Last night, I flipped on Prime Video to watch a movie and, like millions of other streamers across the world, was promptly greeted with a commercial.
Truly, this sucks.
For all intents and purposes, Prime Video is now indistinguishable from the host of free video streaming apps that populate the Roku realm—unless, of course, you want to shell out an extra $3 a month for the same exact service you just had. If you’re unwilling to pay the extra money, you’re dooming yourself to a viewing experience that isn’t wholly dissimilar from the one you get while watching Tubi.
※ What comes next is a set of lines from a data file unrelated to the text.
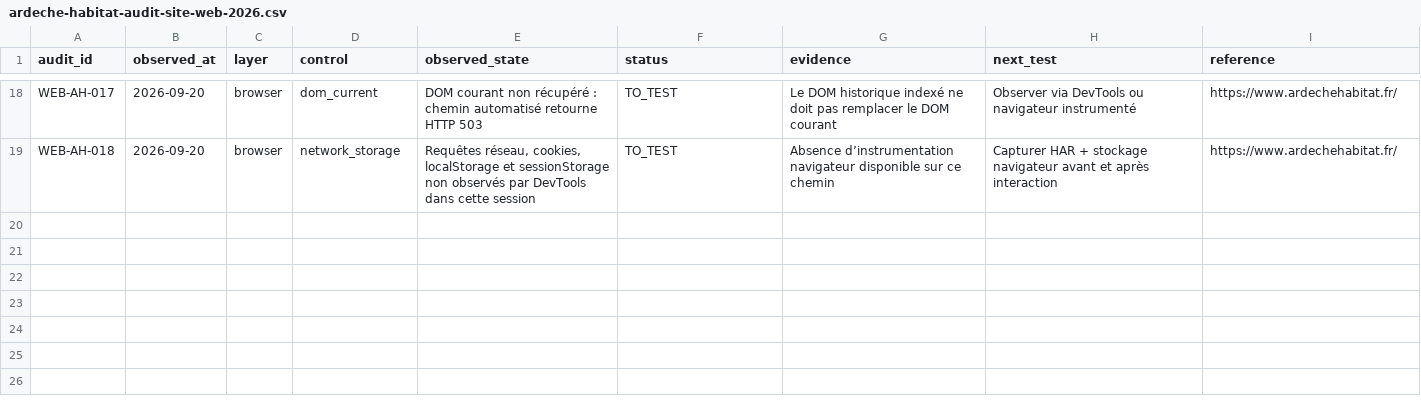
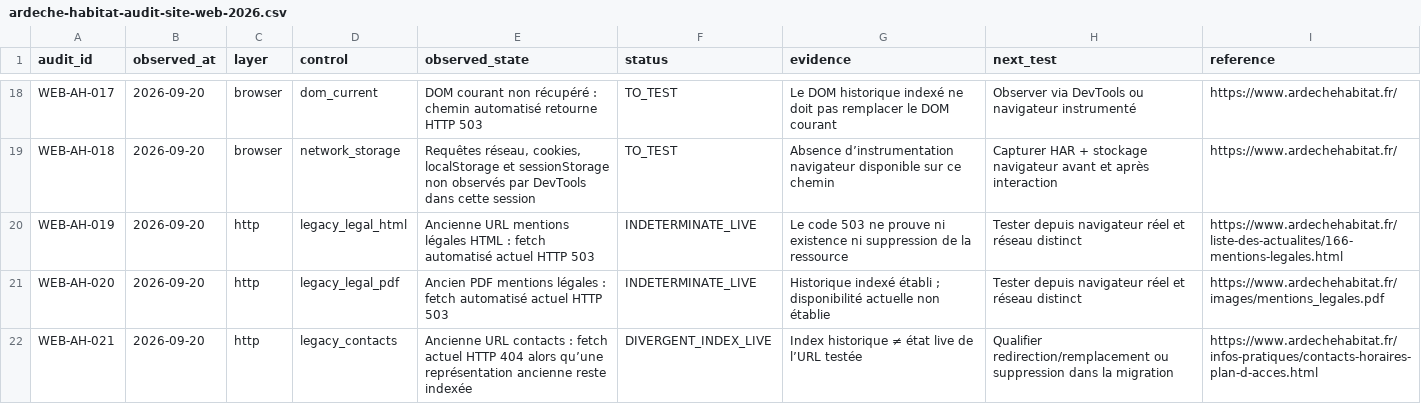
Before and after one commit to Muse-IRS/ardeche-habitat-sc-amplitudes-observatoire-public, a CSV file: public/data/ardeche-habitat-audit-site-web-2026.csv, drawn as a sheet; only a part is shown, gaps mark what is left out; the diff covers the shown part only; the diff names each change by its address in the sheet, - before the commit and + after, or states it on an @@ line.

```diff
--- a/public/data/ardeche-habitat-audit-site-web-2026.csv
+++ b/public/data/ardeche-habitat-audit-site-web-2026.csv
+row 20: WEB-AH-019 | 2026-09-20 | http | legacy_legal_html | Ancienne URL mentions légales HTML : fetch automatisé actuel HTTP 503 | INDETERMINATE_LIVE | Le code 503 ne prouve ni existence ni suppression de la ressource | Tester depuis navigateur réel et réseau distinct | https://www.ardechehabitat.fr/liste-des-actualites/166-mentions-legales.html
+row 21: WEB-AH-020 | 2026-09-20 | http | legacy_legal_pdf | Ancien PDF mentions légales : fetch automatisé actuel HTTP 503 | INDETERMINATE_LIVE | Historique indexé établi ; disponibilité actuelle non établie | Tester depuis navigateur réel et réseau distinct | https://www.ardechehabitat.fr/images/mentions_legales.pdf
+row 22: WEB-AH-021 | 2026-09-20 | http | legacy_contacts | Ancienne URL contacts : fetch actuel HTTP 404 alors qu’une représentation ancienne reste indexée | DIVERGENT_INDEX_LIVE | Index historique ≠ état live de l’URL testée | Qualifier redirection/remplacement ou suppression dans la migration | https://www.ardechehabitat.fr/infos-pratiques/contacts-horaires-plan-d-acces.html
```
Also changed, not shown: 2 added rows and 8 edited cells elsewhere in this file, 1 other file.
If you are willing to pay a little extra, where does it end?
I first encountered Tubi, a free streaming app with ads, a couple years ago and, for the most part, have had a pretty good experience with it. There’s a good assortment of movies and TV shows on it and, while it doesn’t have a ton of original programming or particularly high resolution (it craps out at 720p), it provides a lot of basic entertainment value and provides it for free. So, in that sense, being considered a Tubi doppelganger shouldn’t be too bad, right?
Except, for obvious reasons, Prime can now effectively be regarded as actively worse than that sort of app. Want to watch Superbad with ads? Watch it for free on Tubi. Want to watch Superbad with ads and a slightly higher pixel count? Pay $108 a year and a rental fee to watch it on Prime. What a deal!
Why Amazon is doing this is the question. The reason that the company has given for its price hike is so that it can continue investing in what it calls “compelling content.” Roughly translated, Amazon is claiming that it needs more money to continue churning out original TV shows and movies, just like other streaming platforms have been wont to do over the past several years. Of course, this could just be a pretext for Amazon to further bilk its customer base. After all, that seems to be what everybody else is doing. Notably, Netflix kicked off the odious trend of adding ads and a more expensive subscription tier and has since been joined by most of the major streaming services. Much ink has already been spilled explaining how after streaming killed cable television, it is now in the process of reinventing it. The bottom line, however, is that Amazon is set to accrue billions and billions of dollars through this price hike. Truly, streamers would be best served by banding together and protesting what is just a craven cash grab by our entertainment overlords.
All of that said, Amazon’s excuse for raising everybody’s rates is sorta funny. I mean, let’s just say for a moment that the company is being honest about the whole needing-money-to-continue-creating-“compelling content” thing. Even if that’s the case, I’m not entirely sure what it’s talking about.
Like, is it talking about Reacher—the show that Forbes recently likened to a “budget network procedural with lousy, unimaginative cinematography, crappy fight scenes and bad writing”? Or is it referring to Citadel, the Russo Brothers produced spy show that Rolling Stone dubbed a “$300 million disaster”? It’s possible the company is alluding to its Wheel of Time adaptation, which RogerEbert.com has characterized as “particularly superfluous” with a “go-nowhere sensibility.” One thing’s for sure: It’s definitely talking about The Rings of Power, the ridiculously expensive LOTR show that almost nobody finished watching.
If you’ll remember, Amazon’s budget for Rings was projected to be somewhere in the neighborhood of $250 million, while the median viewing experience left TV critics saying stuff like: “The Rings of Power isn’t very good. It quite often isn’t anywhere near good.” Nobody asked Amazon to spend a quarter of a billion dollars on a show about elves. While only God knows why they did it, all I know is that I now have to suffer through Purina dog food commercials every time I want to watch There Will Be Blood.
It might be helpful if Amazon learned to stay in its lane. Indeed, if anyone from the company is interested in some free advice, here’s something to consider: The whole reason I ever watch stuff on Prime is to search out movies that aren’t on Netflix or Hulu. The great thing about Prime is that, while other streaming services have rotating or limited movie selections, it has pretty much everything. When I find the movie I want, my preference is to watch it in one high-definition, uninterrupted session, unclouded by corporate interjections. The platform’s only real advantage over a service like Tubi has been that it doesn’t have ads. Well, it didn’t.